WWWHHAATTT??

After an intensive investigation, I eventually determined that this operation performs what I’m calling a ‘post-order insertion’ of the elements of `this` (non-empty) `IntSet` into `other`.

Ok, you need some context. Odersky defines our `IntSet` binary search tree as follows:

### Setup

The only thing that’s non-obvious is the union method I mentioned above. The reader should make sure she understands the other methods before continuing.

At first I wondered, “What sort of tree is produced by the union of two `IntSet`?” Given fact that the `contains` method relies on the tree being a Binary Search Tree, I wondered how this method could possibly retain the sortedness. The short answer is that each element of `this` is passed through `incl` to be inserted into `other`. In the process, I noticed a number of properties of this operation.

# The best explanation I’ve got

## Some preliminary properties of `(A union B)`

By post-order insertion, I mean we do a post-order traversal of `A`, inserting each element into `B`.

First of all, let “`int_set`” be an arbitrary `IntSet`.

#### Prop 1.a:

##### `(Empty union int_set) == int_set`

This is simply the definition of `union` on `Empty`.

#### Prop 1.b:

##### `(int_set union Empty)`does not neccessarily`== int_set`

Counterexample: the IntSet produced by #### Prop 2:

##### Inserting nodes from `left` into `right` with the `incl` method will produce a tree where every element of `left` is hanging off the left edge of the leftmost element of `right`.

We know every element of `right` is greater than every element of `left`. Therefore each element being added to `right` from `left` will travel strictly leftwards through the `right` tree before being deposited.

#### Prop 3:

##### `other` is left fully intact in the returned `IntSet`

Recall that `other` is the `IntSet` operand on the right side of the `union` operator. This is explained below.

## Watch the operation unfold (this is the meat)

Let’s think of the `union` operator in terms of how it get’s rewritten.

• a U b
• ((a.left U a.right) U b) incl a.elem, a substitution of the formula
• (a1 U b) incl a.head, a rewrite, letting a.left U a.right := a1
• (((a1.left U a1.right) U b) incl a1.elem) incl a.elem, by substituting the formula
• ((a2 U b) incl a1.elem) incl a.elem, letting a1.left U a1.right := a2
• repeat as necessary

#### So from these few steps we can already see quite a few important things:

1. We keep removing one element from `IntSet a`, and prepending it to a list of single `elem` to `incl` into `IntSet b`.
2. So now it is clear that what this function does, is one-by-one `incl` `elem` of `this` into `other`. This gives us Prop 3 above.

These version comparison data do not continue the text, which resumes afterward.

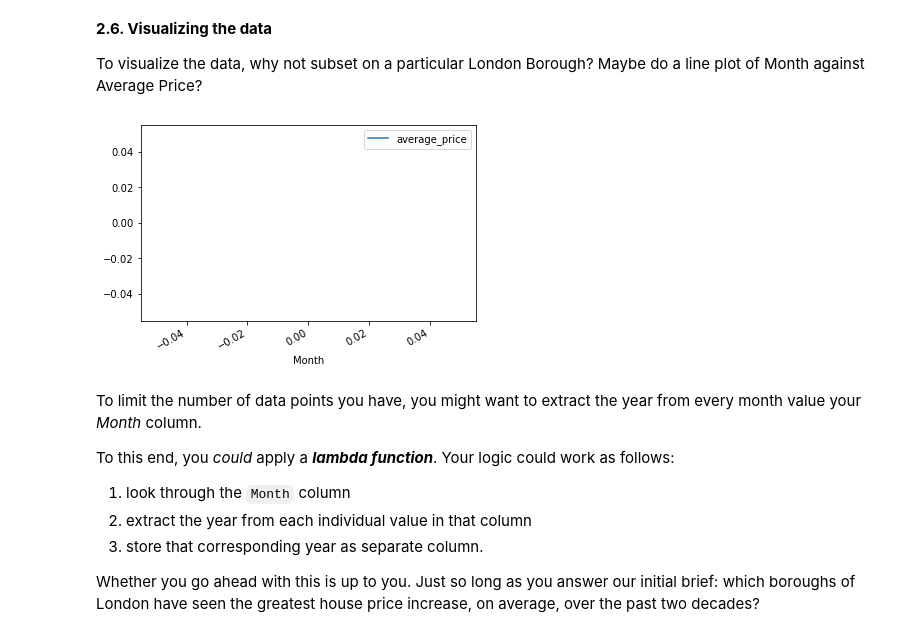
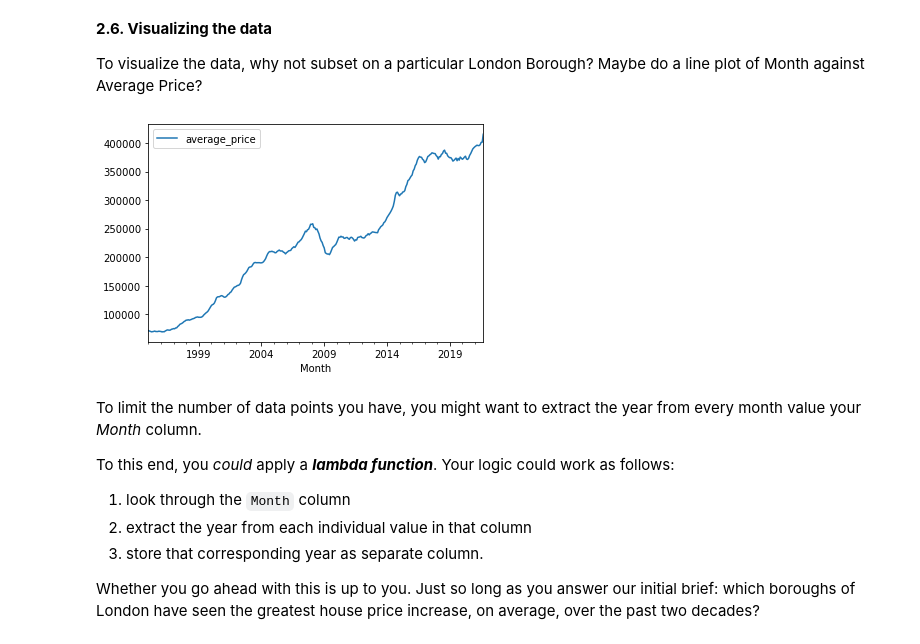
Before and after one commit to theGetz1995/Springboard, a Jupyter notebook: Unit 4 Challenge - Tier 3.ipynb, the cells around one changed output. Cells and saved outputs as stored; diff of their text form; code cells hidden in the pictures.

Commit message:
Fixed first graph

```diff
--- a/Unit 4 Challenge - Tier 3.ipynb
+++ b/Unit 4 Challenge - Tier 3.ipynb
@@ -191,10 +191,10 @@ properties = properties.drop(properties[properties['average_price'] == 0].index)
 
 To visualize the data, why not subset on a particular London Borough? Maybe do a line plot of Month against Average Price?
 # %%
-properties[properties['London_Borough'] == 'City of London'].plot(x='Month',y='average_price')
+properties[properties['London_Borough'] == 'Sutton'].plot(x='Month',y='average_price')
 plt.show()
 # %% [output]
-[figure, old version]
+[figure, new version]
 # %% [markdown]
 To limit the number of data points you have, you might want to extract the year from every month value your *Month* column.
 
```
Also changed, not shown: parts of 1 cell of this notebook.
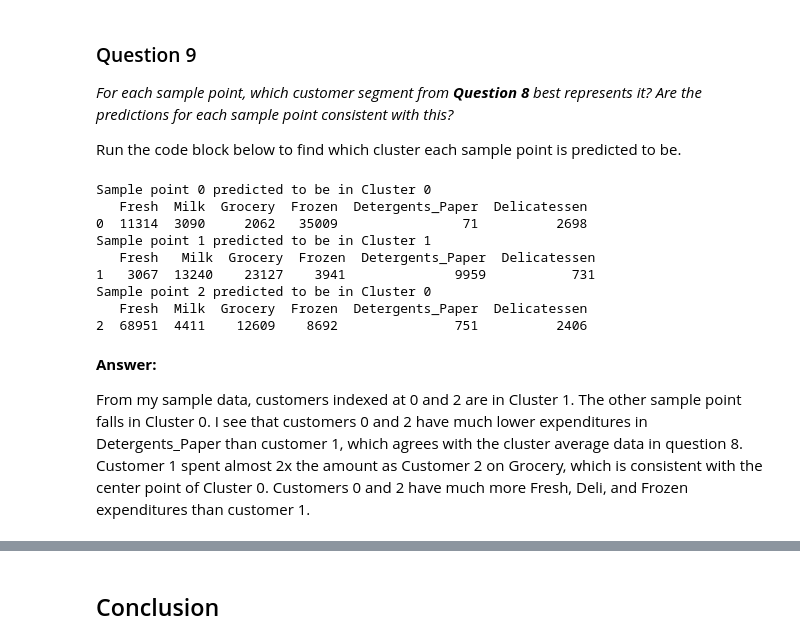
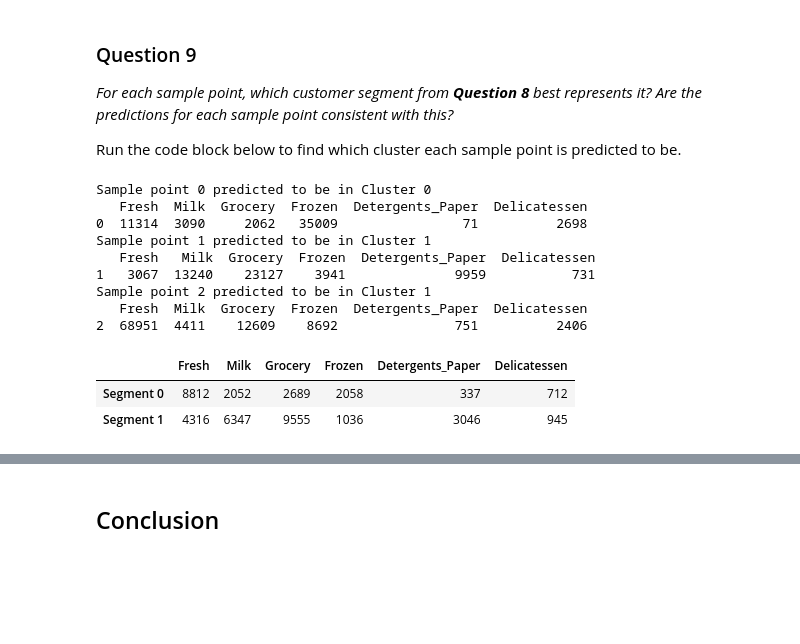
Before and after one commit to drpjm/udacity-mle-project3, a Jupyter notebook: customer_segments/customer_segments.ipynb, the cells around one changed output, grey strips where cells are left out. Drawn from its saved outputs; the diff is of its cells as text; code cells hidden in the pictures; blank space fills up the shorter version.

```diff
--- a/customer_segments/customer_segments.ipynb
+++ b/customer_segments/customer_segments.ipynb
@@ -609,19 +608,19 @@ Run the code block below to find which cluster each sample point is predicted to
 # %%
 # Display the predictions
 for i, pred in enumerate(sample_preds):
     print "Sample point", i, "predicted to be in Cluster", pred
     print samples.iloc[[i]]
+display(true_centers)
 # %% [output]
 Sample point 0 predicted to be in Cluster 0
    Fresh  Milk  Grocery  Frozen  Detergents_Paper  Delicatessen
 0  11314  3090     2062   35009                71          2698
 Sample point 1 predicted to be in Cluster 1
    Fresh   Milk  Grocery  Frozen  Detergents_Paper  Delicatessen
 1   3067  13240    23127    3941              9959           731
-Sample point 2 predicted to be in Cluster 0
+Sample point 2 predicted to be in Cluster 1
    Fresh  Milk  Grocery  Frozen  Detergents_Paper  Delicatessen
 2  68951  4411    12609    8692               751          2406
+|  | Fresh | Milk | Grocery | Frozen | Detergents_Paper | Delicatessen |
+| Segment 0 | 8812 | 2052 | 2689 | 2058 | 337 | 712 |
+| Segment 1 | 4316 | 6347 | 9555 | 1036 | 3046 | 945 |
-# %% [markdown]
-**Answer:**
-
-From my sample data, customers indexed at 0 and 2 are in Cluster 1. The other sample point falls in Cluster 0. I see that customers 0 and 2 have much lower expenditures in Detergents_Paper than customer 1, which agrees with the cluster average data in question 8. Customer 1 spent almost 2x the amount as Customer 2 on Grocery, which is consistent with the center point of Cluster 0. Customers 0 and 2 have much more Fresh, Deli, and Frozen expenditures than customer 1.
```
Also changed, not shown: parts of 18 cells of this notebook, 2 other files.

#### What remains to be determined is the order in which these `incl` occur.

1. a.elem will be the last element included
2. a1.elem will be the second to last element included
3. By Prop 3 which was demonstrated just a minute ago, a1.elem is the root node of a.right
4. Now the post-order algorithm goes left, right, root; and we’ve got ???, right, root.
5. Instead of spending forever demonstrating why ??? shall be filled in with left, I’ll simply point out that:
1. In our counterexample demonstration of Prop 1.b above, the root follows the right follows the left.
2. There’s simply no other element to choose from in a `NonEmpty` `IntSet`.

# Short example of union in action Perhaps the notation of this example is a bit hard to parse. Well ain’t it darn fortuitous that I’m here to explain it.

1. At the very top we have a restatement of the formula to be applied upon taking the union of two `IntSet`.

2. Next we have the two `IntSet` we’d like to find the union of, named `A` and `B`. `A` references a 3-element Binary Tree containing (3, 5, 7), and `B` references a Tree containing (6, 7, 8).

3. Next we substitute `A U B` into the equation at the top to give us a problem of reduction with three components. If we were to define the operators to associate to the left we could remove the parentheses, but I don’t know if that’s legal, in Scala or in Math.

4. By following the order of operations, we first determine the result of the inner-most parentheses, and proceed outwards, which leaves us the desired result.